### DESCRIPTION OF THE TASK
Your task is to show every line in the listing below that includes "boton".

### MATERIAL SUPPLIED

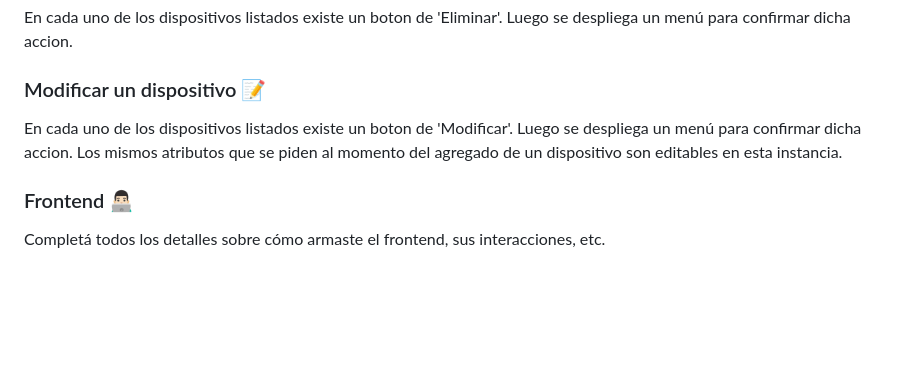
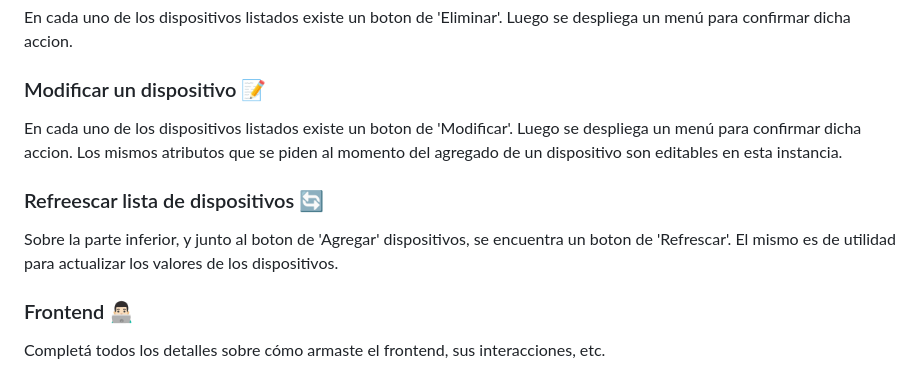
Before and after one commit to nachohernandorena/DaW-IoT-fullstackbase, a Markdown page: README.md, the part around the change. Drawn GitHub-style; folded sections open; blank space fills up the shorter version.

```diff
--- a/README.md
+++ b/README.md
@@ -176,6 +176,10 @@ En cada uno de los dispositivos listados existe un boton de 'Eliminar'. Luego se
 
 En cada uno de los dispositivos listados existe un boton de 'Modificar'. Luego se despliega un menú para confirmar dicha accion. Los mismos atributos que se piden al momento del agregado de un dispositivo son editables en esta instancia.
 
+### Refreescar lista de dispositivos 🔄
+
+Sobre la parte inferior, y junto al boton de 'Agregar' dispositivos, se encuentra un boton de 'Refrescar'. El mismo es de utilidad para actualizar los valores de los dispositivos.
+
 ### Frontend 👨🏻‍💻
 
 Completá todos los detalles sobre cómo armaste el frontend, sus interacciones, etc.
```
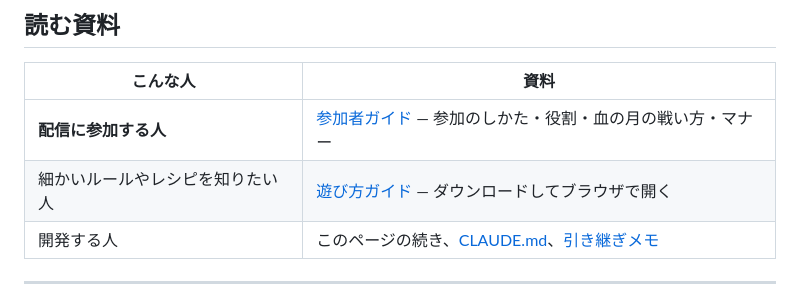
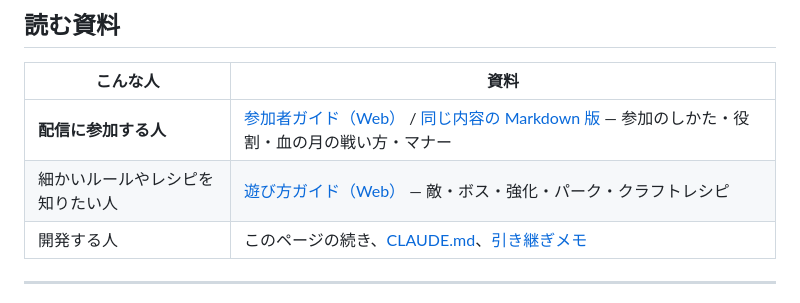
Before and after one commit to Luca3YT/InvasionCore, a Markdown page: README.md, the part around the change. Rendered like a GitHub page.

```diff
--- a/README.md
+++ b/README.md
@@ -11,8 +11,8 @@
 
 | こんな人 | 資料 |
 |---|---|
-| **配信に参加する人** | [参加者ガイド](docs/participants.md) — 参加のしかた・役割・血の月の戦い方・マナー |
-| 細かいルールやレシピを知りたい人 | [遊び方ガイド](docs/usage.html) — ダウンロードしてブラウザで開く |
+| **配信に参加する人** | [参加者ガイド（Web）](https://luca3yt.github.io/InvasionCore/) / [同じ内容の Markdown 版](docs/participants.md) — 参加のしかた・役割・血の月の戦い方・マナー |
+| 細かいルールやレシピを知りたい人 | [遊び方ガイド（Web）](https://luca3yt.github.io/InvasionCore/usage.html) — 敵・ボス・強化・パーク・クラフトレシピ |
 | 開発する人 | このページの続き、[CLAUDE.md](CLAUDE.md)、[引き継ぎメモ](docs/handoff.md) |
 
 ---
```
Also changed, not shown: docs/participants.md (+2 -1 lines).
* * *
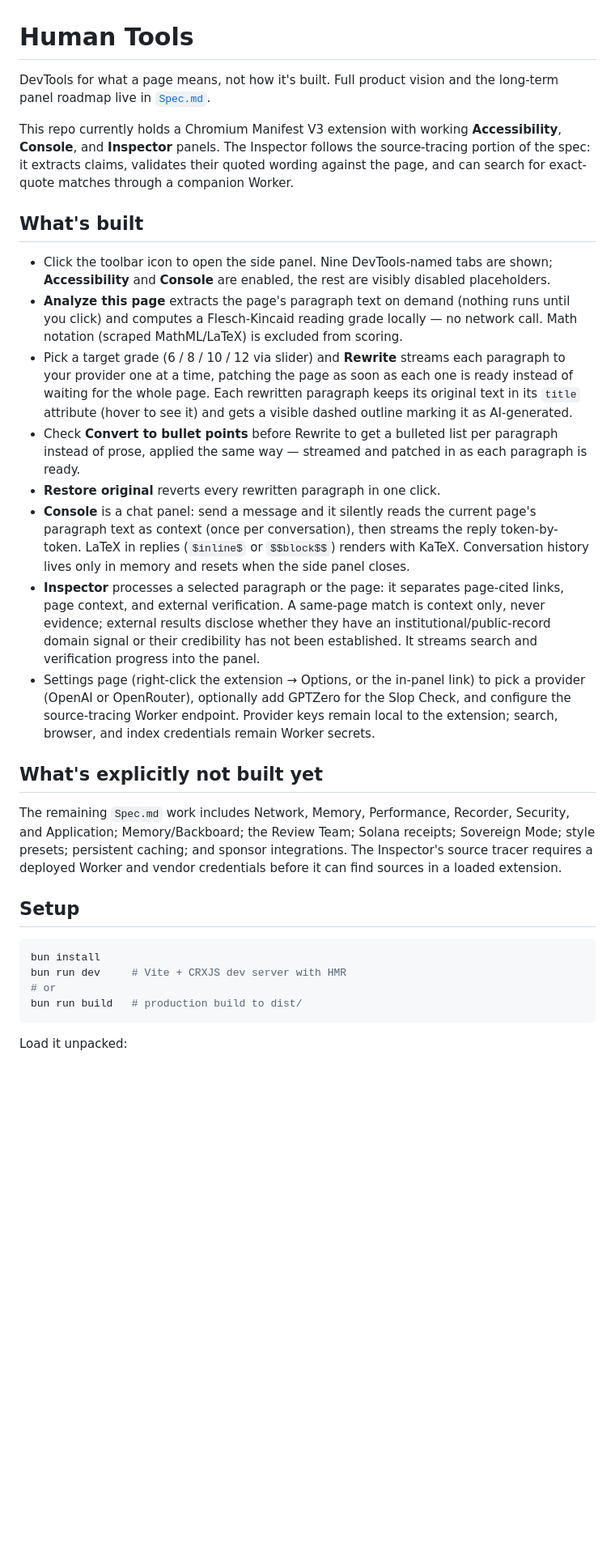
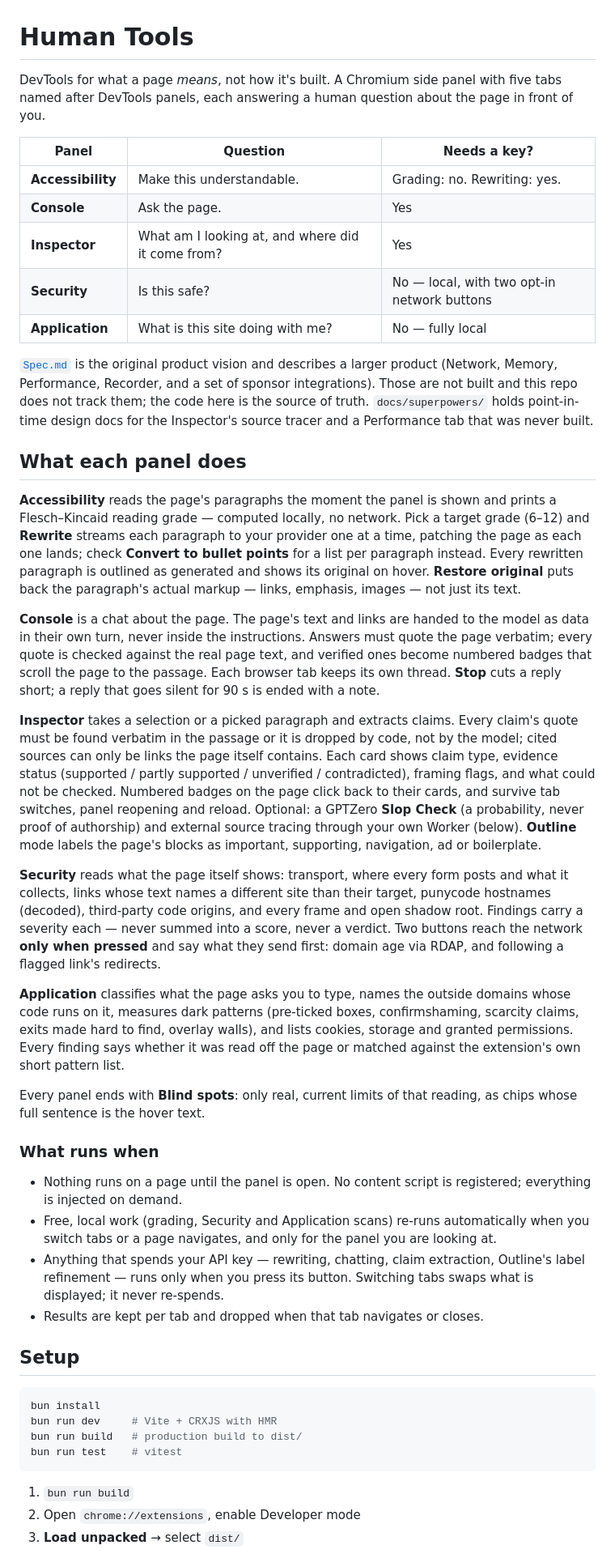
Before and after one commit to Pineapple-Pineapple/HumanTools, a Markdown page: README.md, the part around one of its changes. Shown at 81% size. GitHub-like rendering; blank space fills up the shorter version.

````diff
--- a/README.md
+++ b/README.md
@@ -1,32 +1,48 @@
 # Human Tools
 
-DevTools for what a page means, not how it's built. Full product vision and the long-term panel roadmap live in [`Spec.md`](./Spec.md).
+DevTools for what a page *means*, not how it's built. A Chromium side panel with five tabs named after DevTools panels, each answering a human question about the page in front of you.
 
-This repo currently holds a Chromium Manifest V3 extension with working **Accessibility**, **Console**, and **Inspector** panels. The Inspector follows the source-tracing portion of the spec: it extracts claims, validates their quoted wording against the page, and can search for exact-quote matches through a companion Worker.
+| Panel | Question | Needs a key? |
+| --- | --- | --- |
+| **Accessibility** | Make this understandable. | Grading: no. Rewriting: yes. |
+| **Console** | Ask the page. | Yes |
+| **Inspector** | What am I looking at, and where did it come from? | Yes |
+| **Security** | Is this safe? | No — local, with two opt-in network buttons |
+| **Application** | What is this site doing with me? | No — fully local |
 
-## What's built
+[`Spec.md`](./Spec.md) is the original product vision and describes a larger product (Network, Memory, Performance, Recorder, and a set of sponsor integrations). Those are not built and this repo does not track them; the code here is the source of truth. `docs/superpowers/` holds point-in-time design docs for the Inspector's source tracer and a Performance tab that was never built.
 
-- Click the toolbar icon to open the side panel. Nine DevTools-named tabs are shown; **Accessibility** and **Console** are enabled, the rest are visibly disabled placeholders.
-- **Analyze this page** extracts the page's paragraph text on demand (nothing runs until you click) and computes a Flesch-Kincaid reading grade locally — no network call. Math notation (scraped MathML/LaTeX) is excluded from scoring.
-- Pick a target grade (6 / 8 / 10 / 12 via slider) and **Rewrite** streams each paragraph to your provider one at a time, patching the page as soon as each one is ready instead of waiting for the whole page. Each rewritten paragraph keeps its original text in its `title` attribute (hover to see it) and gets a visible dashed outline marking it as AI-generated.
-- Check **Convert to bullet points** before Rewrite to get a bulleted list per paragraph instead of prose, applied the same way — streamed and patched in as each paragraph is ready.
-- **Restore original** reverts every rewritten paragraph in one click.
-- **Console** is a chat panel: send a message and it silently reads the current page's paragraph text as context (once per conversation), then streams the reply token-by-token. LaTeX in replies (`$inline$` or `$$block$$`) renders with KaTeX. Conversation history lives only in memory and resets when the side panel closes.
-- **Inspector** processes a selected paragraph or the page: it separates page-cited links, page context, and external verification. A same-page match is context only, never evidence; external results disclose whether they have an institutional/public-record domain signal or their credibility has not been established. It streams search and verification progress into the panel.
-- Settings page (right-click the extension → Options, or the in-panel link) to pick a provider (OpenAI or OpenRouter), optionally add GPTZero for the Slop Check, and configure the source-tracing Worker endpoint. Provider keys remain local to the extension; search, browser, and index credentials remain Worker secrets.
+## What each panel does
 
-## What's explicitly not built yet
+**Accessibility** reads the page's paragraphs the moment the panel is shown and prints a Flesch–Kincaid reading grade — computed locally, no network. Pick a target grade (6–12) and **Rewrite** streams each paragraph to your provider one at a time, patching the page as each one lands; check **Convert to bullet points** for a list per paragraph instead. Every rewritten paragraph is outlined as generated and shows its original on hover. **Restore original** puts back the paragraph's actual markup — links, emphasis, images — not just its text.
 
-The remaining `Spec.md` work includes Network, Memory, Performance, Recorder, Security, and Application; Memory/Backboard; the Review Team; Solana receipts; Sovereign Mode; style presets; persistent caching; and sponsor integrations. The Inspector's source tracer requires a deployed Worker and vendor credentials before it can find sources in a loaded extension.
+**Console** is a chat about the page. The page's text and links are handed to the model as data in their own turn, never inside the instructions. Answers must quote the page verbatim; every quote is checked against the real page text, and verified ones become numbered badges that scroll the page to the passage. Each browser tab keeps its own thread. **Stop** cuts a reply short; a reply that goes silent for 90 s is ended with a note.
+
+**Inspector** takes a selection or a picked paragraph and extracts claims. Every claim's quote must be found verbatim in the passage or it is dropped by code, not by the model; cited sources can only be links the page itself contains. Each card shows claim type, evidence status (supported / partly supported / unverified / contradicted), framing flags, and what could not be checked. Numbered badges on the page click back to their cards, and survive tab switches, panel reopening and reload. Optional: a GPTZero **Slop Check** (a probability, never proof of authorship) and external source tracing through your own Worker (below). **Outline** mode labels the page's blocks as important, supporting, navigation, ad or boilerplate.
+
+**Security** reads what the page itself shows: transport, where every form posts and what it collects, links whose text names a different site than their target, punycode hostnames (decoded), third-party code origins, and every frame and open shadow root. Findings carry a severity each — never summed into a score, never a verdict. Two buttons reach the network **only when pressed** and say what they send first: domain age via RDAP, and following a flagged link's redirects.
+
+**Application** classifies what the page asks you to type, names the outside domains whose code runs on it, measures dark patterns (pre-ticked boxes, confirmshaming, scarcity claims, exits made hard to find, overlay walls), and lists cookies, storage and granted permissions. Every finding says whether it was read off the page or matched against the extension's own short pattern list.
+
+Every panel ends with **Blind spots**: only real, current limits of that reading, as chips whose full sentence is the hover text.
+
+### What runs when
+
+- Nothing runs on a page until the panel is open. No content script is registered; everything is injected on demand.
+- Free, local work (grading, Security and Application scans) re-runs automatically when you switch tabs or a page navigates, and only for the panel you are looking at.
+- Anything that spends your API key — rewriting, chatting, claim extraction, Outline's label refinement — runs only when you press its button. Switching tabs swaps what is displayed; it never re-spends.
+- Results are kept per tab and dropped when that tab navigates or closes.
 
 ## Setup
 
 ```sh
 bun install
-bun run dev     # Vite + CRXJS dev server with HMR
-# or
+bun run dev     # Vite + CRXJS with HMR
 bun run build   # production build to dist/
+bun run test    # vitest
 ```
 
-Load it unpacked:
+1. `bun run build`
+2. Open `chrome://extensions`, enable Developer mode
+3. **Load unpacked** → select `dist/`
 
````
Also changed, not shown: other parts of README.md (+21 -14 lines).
* * *
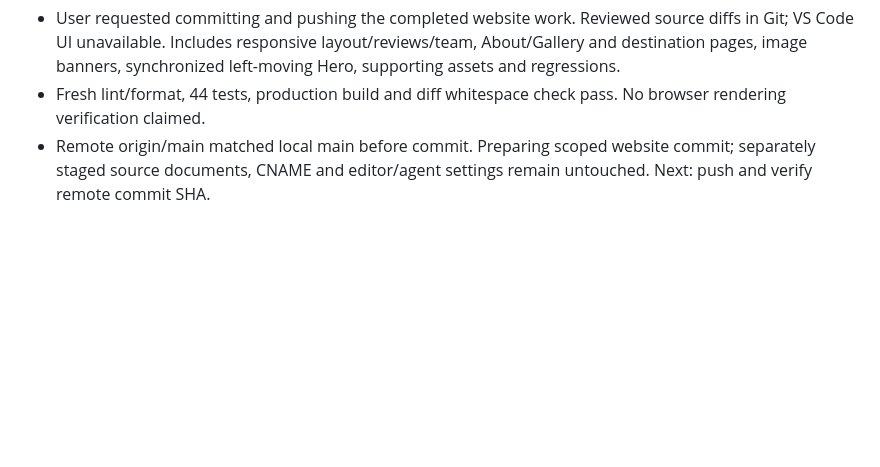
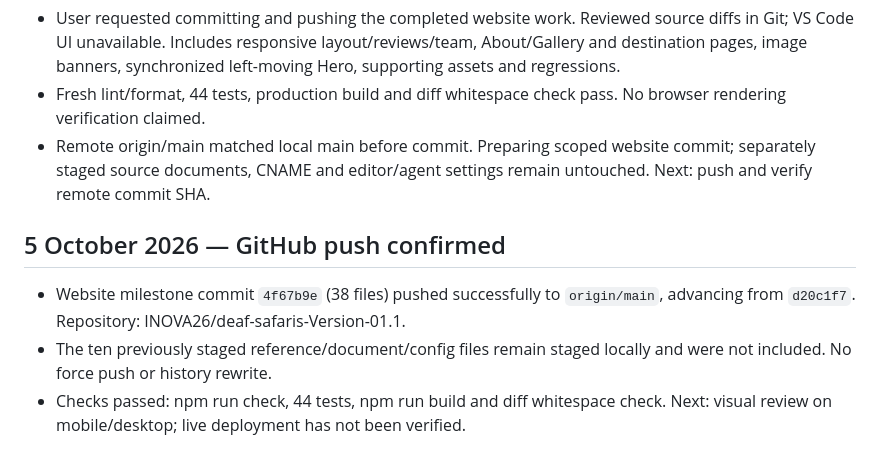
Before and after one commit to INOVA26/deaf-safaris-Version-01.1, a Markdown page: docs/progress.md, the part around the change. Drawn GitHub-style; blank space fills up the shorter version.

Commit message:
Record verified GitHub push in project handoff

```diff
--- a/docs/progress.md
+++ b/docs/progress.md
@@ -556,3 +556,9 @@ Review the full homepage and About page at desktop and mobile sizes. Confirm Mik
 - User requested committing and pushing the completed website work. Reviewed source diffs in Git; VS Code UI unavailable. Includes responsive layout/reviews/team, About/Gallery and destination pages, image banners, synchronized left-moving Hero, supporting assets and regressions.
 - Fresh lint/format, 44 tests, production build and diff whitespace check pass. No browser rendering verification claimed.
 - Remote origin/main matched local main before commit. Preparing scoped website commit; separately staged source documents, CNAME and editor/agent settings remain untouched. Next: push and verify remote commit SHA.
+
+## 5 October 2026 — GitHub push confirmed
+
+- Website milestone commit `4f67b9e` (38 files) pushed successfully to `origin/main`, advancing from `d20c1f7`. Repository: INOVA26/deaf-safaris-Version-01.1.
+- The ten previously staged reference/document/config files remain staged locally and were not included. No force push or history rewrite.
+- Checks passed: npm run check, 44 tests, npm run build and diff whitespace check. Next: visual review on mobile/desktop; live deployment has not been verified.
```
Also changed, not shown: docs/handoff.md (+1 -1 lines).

### ANSWER FOR THE TASK
@@ -176,6 +176,10 @@ En cada uno de los dispositivos listados existe un boton de 'Eliminar'. Luego se
 En cada uno de los dispositivos listados existe un boton de 'Modificar'. Luego se despliega un menú para confirmar dicha accion. Los mismos atributos que se piden al momento del agregado de un dispositivo son editables en esta instancia.
+Sobre la parte inferior, y junto al boton de 'Agregar' dispositivos, se encuentra un boton de 'Refrescar'. El mismo es de utilidad para actualizar los valores de los dispositivos.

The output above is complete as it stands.